How many Wallach cards are out there? A lot. For the most part the card companies didn't release production run numbers. However in 1993 Donruss did, and they ran off somewhere around 500,000 sets. That's probably at the high end for production numbers, but even at half that number, it easily puts the number into the millions. Wallach had at least one card in the Topps, Fleer, and Donruss sets every year from 1982-95. Then there's all the other sets that started popping up from 1988 onwards.
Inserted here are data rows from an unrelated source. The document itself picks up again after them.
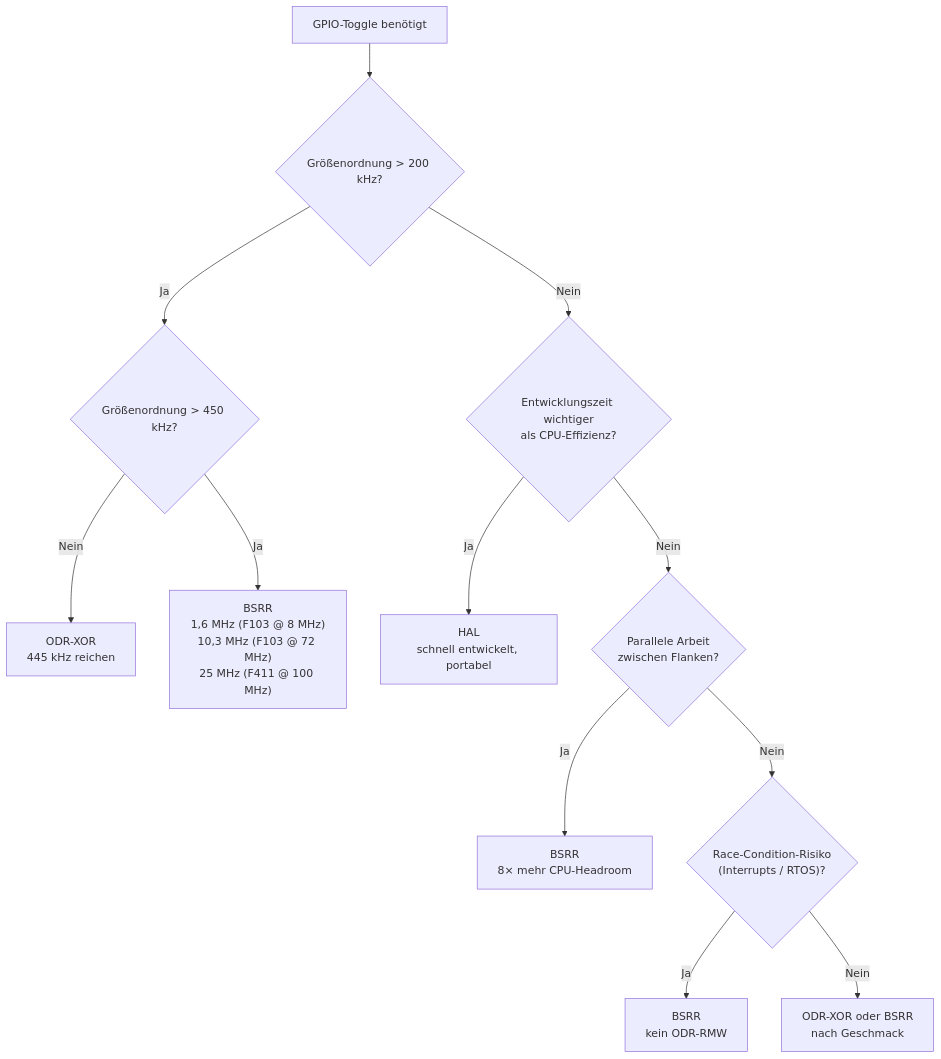
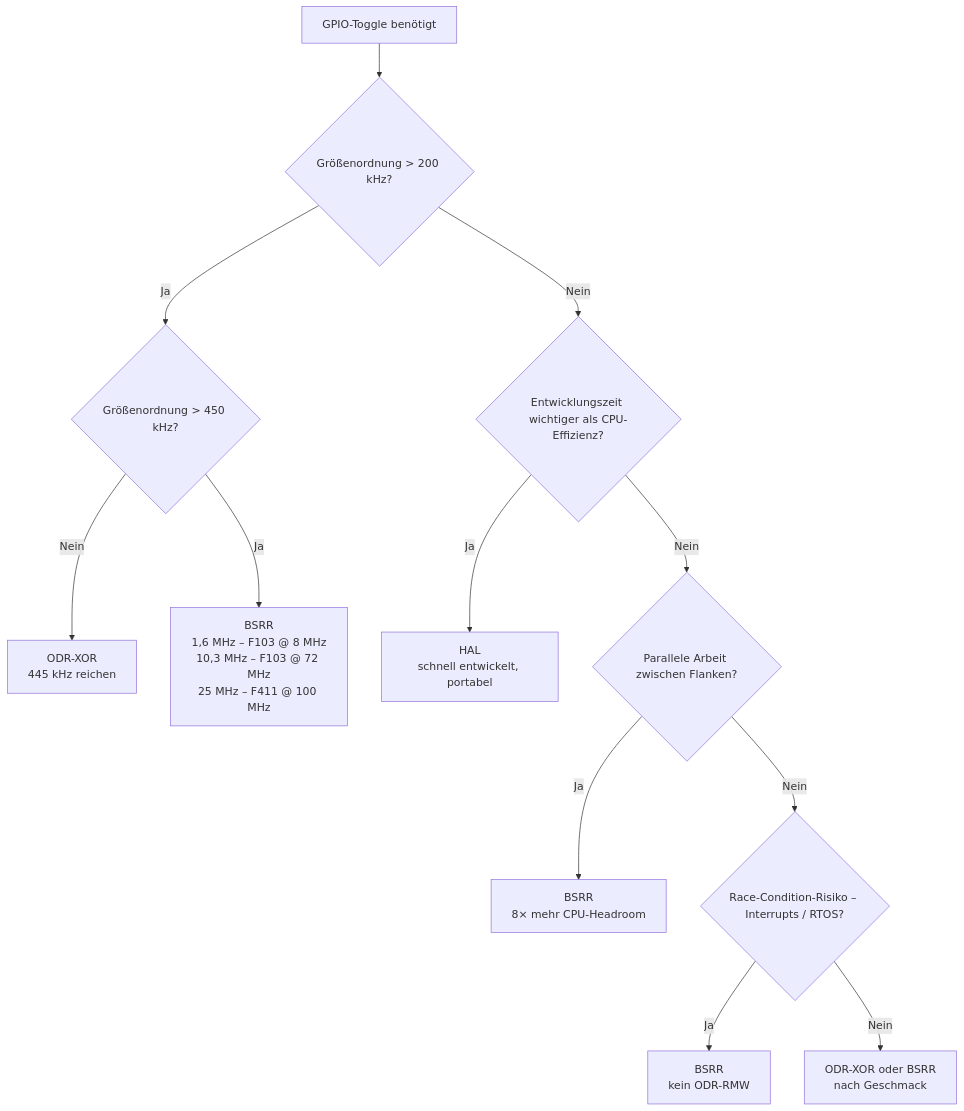
One commit to STM32-Guru-Lab/fonsclarus-engineering changed the diagram in content/blog/stm32-gpio-summary-guide/index.md. Above: the diagram before and after it, drawn with Mermaid. The commit also changed other lines of this file and 6 other files, not shown here.

First line of the commit message:
feat: Mermaid.js diagram support + blog pagination

````diff
--- a/content/blog/stm32-gpio-summary-guide/index.md
+++ b/content/blog/stm32-gpio-summary-guide/index.md
@@ -63,14 +64,14 @@
 ```mermaid
 graph TD
     A["GPIO-Toggle benötigt"] --> B{"Größenordnung > 200 kHz?"}
-    B -->|Nein| C{"Entwicklungszeit wichtiger<br>als CPU-Effizienz?"}
+    B -->|Nein| C{"Entwicklungszeit wichtiger als CPU-Effizienz?"}
     B -->|Ja| D{"Größenordnung > 450 kHz?"}
     D -->|Nein| E["ODR-XOR<br>445 kHz reichen"]
-    D -->|Ja| F["BSRR<br>1,6 MHz (F103 @ 8 MHz)<br>10,3 MHz (F103 @ 72 MHz)<br>25 MHz (F411 @ 100 MHz)"]
+    D -->|Ja| F["BSRR<br>1,6 MHz – F103 @ 8 MHz<br>10,3 MHz – F103 @ 72 MHz<br>25 MHz – F411 @ 100 MHz"]
     C -->|Ja| G["HAL<br>schnell entwickelt, portabel"]
-    C -->|Nein| H{"Parallele Arbeit<br>zwischen Flanken?"}
+    C -->|Nein| H{"Parallele Arbeit zwischen Flanken?"}
     H -->|Ja| I["BSRR<br>8× mehr CPU-Headroom"]
-    H -->|Nein| J{"Race-Condition-Risiko<br>(Interrupts / RTOS)?"}
+    H -->|Nein| J{"Race-Condition-Risiko – Interrupts / RTOS?"}
     J -->|Ja| K["BSRR<br>kein ODR-RMW"]
     J -->|Nein| L["ODR-XOR oder BSRR<br>nach Geschmack"]
 ```
````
In all reality "collecting them all," is not possible. I'd have to lease a warehouse. But putting a dent in the online availability of them is certainly something I'm trying to do. For now, storage isn't too much of a problem. A guest room closet in my house still holds them all. I have downsized my own collection of cards significantly to make room, but it's a trade-off I'm more than willing to make.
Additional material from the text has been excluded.